Task to complete:
Below are some entries; reproduce them exactly and leave every picture out.

[Start of Attachment]

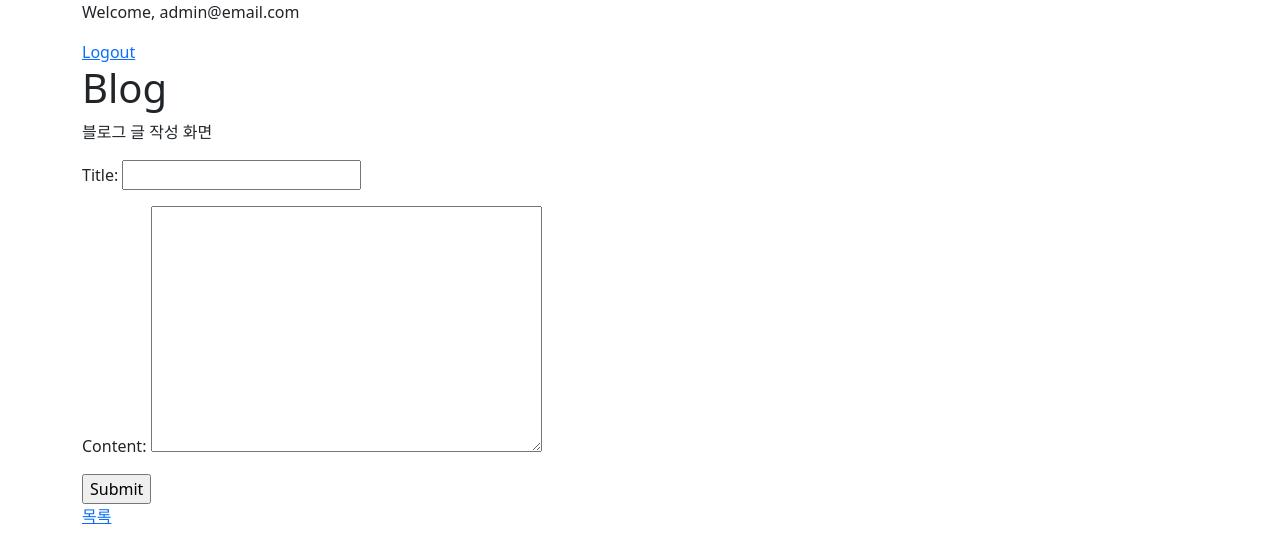
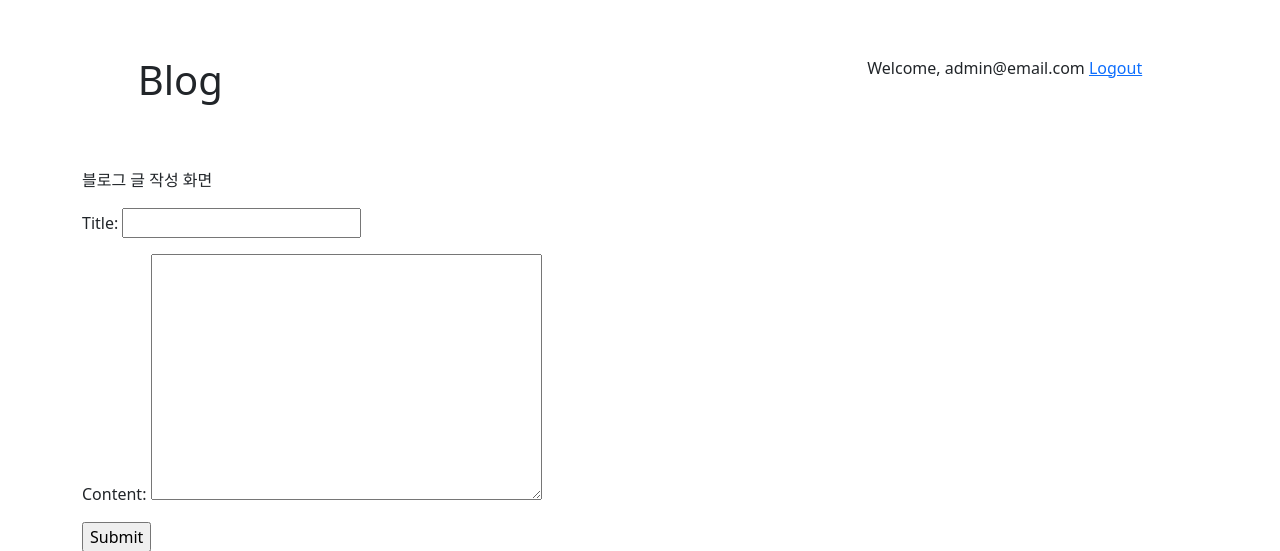
Before and after one commit to qjatjr1285/Django-blog, a Django app: page /blog/write/ in a window 1280 px wide. Shown: the top 551 px of the page. Run offline with Django 4.2, Linux system fonts and the light colour scheme; a user stored in the database is signed in.

Commit message:
Feat: 로그인, 회원가입 상황별 헤더 구성

```diff
--- a/myapp/templates/base.html
+++ b/myapp/templates/base.html
@@ -11,17 +11,43 @@
             {{ title }}
         {% endblock %}
     </title>
+    <style>
+        .header {
+            display: flex;
+            justify-content: space-between;
+            margin: 5%;
+        }
+
+        .login-cont, .regi-cont {
+            padding-top: 5%;
+            padding-left: 5%;
+        }
+
+    </style>
 </head>
 <body>
     <div class="container">
+        <div class="header">
+            <h1>Blog</h1>
             {% if user.is_authenticated %}
-        <p>Welcome, {{ user.email }}</p>
+            <div>
+                <span>Welcome, {{ user.email }}</span>
                 <a href="{% url 'user:logout' %}">Logout</a>
+            </div>
             {% else %}
-        <p>Please, Login</p>
+                {% if type == 'login' %}
+                <div>
+                    <span>계정이 없으신가요?</span>
+                    <a href="{% url 'user:register' %}">Sign up</a>
+                </div>
+                {% elif type == 'register' %}
+                <div>
+                    <span>Please, Login</span>
                     <a href="{% url 'user:login' %}">Login</a>
+                </div>
                 {% endif %}
-        <h1>Blog</h1>
+            {% endif %}
+        </div>
             {% block content %}
         {% endblock %}
     </div>
```
Lines whose indentation alone changed are shown as unchanged.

[End of Attachment]

Answer to this problem:
Before and after one commit to qjatjr1285/Django-blog, a Django app: page /blog/write/ in a window 1280 px wide. Shown: the top 551 px of the page. Run offline with Django 4.2, Linux system fonts and the light colour scheme; a user stored in the database is signed in.

Commit message:
Feat: 로그인, 회원가입 상황별 헤더 구성

```diff
--- a/myapp/templates/base.html
+++ b/myapp/templates/base.html
@@ -11,17 +11,43 @@
             {{ title }}
         {% endblock %}
     </title>
+    <style>
+        .header {
+            display: flex;
+            justify-content: space-between;
+            margin: 5%;
+        }
+
+        .login-cont, .regi-cont {
+            padding-top: 5%;
+            padding-left: 5%;
+        }
+
+    </style>
 </head>
 <body>
     <div class="container">
+        <div class="header">
+            <h1>Blog</h1>
             {% if user.is_authenticated %}
-        <p>Welcome, {{ user.email }}</p>
+            <div>
+                <span>Welcome, {{ user.email }}</span>
                 <a href="{% url 'user:logout' %}">Logout</a>
+            </div>
             {% else %}
-        <p>Please, Login</p>
+                {% if type == 'login' %}
+                <div>
+                    <span>계정이 없으신가요?</span>
+                    <a href="{% url 'user:register' %}">Sign up</a>
+                </div>
+                {% elif type == 'register' %}
+                <div>
+                    <span>Please, Login</span>
                     <a href="{% url 'user:login' %}">Login</a>
+                </div>
                 {% endif %}
-        <h1>Blog</h1>
+            {% endif %}
+        </div>
             {% block content %}
         {% endblock %}
     </div>
```
Lines whose indentation alone changed are shown as unchanged.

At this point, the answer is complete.